◆ **ABOUT THIS TASK**
Would you please return every line from the listing that contains the word "motion"?

=== Section Start ===

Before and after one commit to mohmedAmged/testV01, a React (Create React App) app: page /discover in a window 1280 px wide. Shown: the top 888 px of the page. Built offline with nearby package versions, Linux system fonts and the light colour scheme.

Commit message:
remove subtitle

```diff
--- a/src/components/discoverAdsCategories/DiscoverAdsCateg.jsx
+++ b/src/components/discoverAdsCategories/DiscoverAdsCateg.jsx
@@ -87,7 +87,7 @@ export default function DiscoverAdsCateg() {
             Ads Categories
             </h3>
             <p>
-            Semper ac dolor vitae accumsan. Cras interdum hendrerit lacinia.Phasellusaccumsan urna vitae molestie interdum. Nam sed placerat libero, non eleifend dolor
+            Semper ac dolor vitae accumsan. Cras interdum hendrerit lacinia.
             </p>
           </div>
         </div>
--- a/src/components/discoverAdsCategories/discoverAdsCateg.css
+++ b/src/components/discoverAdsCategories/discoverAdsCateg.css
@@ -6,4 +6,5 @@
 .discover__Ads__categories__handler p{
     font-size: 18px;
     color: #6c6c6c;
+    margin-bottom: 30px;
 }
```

=== Section End ===
=== Section Start ===

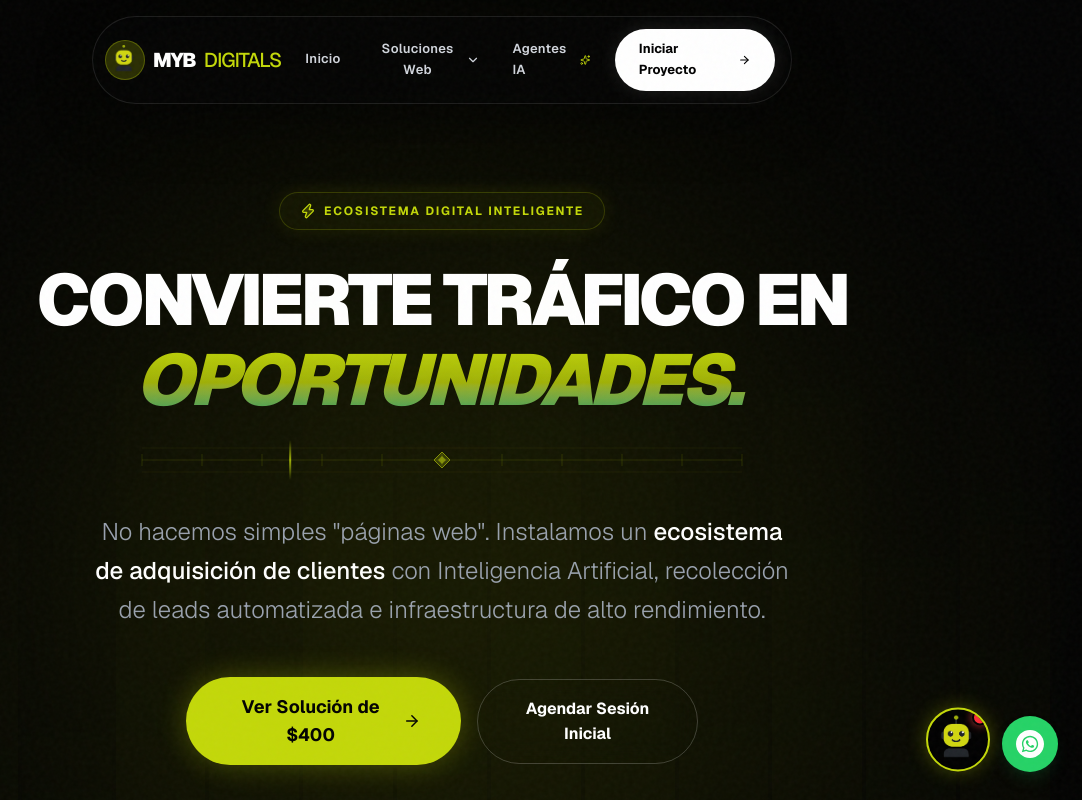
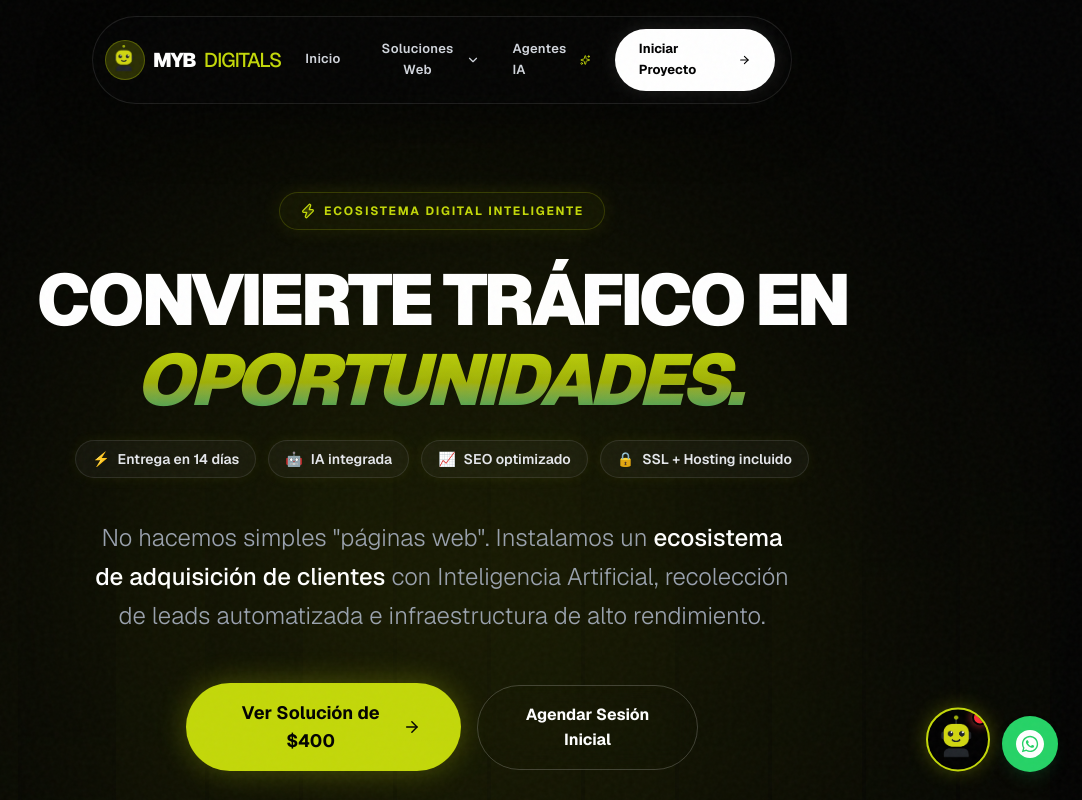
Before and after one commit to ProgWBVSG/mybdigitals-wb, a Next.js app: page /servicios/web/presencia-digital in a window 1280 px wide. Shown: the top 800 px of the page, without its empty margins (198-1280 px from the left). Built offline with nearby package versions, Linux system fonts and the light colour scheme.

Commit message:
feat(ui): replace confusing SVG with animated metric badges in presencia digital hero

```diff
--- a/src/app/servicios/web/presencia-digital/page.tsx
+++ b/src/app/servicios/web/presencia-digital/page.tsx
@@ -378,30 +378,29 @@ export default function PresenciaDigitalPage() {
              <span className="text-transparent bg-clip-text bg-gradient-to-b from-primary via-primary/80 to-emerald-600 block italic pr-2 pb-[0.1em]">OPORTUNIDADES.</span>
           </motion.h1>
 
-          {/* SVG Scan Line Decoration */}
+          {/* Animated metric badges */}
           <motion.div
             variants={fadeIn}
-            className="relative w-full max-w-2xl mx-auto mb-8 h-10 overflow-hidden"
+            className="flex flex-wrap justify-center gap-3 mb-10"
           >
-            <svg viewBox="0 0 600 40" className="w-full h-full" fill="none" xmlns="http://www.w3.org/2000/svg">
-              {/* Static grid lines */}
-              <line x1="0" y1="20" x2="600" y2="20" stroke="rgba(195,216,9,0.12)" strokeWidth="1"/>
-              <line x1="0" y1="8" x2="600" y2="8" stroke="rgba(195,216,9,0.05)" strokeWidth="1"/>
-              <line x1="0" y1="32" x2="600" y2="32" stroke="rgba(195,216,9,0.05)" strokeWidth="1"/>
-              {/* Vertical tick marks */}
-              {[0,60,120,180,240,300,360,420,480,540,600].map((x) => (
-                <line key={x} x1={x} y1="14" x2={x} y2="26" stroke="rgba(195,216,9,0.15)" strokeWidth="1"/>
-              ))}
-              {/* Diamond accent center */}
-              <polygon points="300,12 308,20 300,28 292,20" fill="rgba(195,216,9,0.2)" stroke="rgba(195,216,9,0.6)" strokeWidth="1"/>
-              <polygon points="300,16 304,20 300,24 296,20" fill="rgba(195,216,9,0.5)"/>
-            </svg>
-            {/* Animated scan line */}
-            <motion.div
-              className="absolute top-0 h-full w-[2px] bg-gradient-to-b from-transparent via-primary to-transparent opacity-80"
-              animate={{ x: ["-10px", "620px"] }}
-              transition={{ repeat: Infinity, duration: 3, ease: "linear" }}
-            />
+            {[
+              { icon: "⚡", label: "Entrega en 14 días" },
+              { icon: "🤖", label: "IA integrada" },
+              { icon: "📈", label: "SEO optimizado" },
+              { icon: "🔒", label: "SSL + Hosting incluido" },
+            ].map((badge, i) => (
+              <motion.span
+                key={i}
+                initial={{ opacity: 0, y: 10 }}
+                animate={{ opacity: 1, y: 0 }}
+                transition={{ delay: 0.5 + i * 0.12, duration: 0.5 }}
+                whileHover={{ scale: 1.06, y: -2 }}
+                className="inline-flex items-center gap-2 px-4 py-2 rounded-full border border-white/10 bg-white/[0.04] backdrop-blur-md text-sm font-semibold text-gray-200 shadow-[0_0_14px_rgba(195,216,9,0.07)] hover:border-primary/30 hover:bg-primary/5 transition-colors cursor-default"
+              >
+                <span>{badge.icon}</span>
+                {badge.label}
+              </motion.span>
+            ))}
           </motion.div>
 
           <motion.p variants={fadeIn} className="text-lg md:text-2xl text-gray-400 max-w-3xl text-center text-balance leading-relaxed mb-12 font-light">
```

=== Section End ===

◆ **SOLVED EXERCISE**
           </motion.h1>
           <motion.div
-            <motion.div
+              <motion.span
+              </motion.span>
           </motion.div>
           <motion.p variants={fadeIn} className="text-lg md:text-2xl text-gray-400 max-w-3xl text-center text-balance leading-relaxed mb-12 font-light">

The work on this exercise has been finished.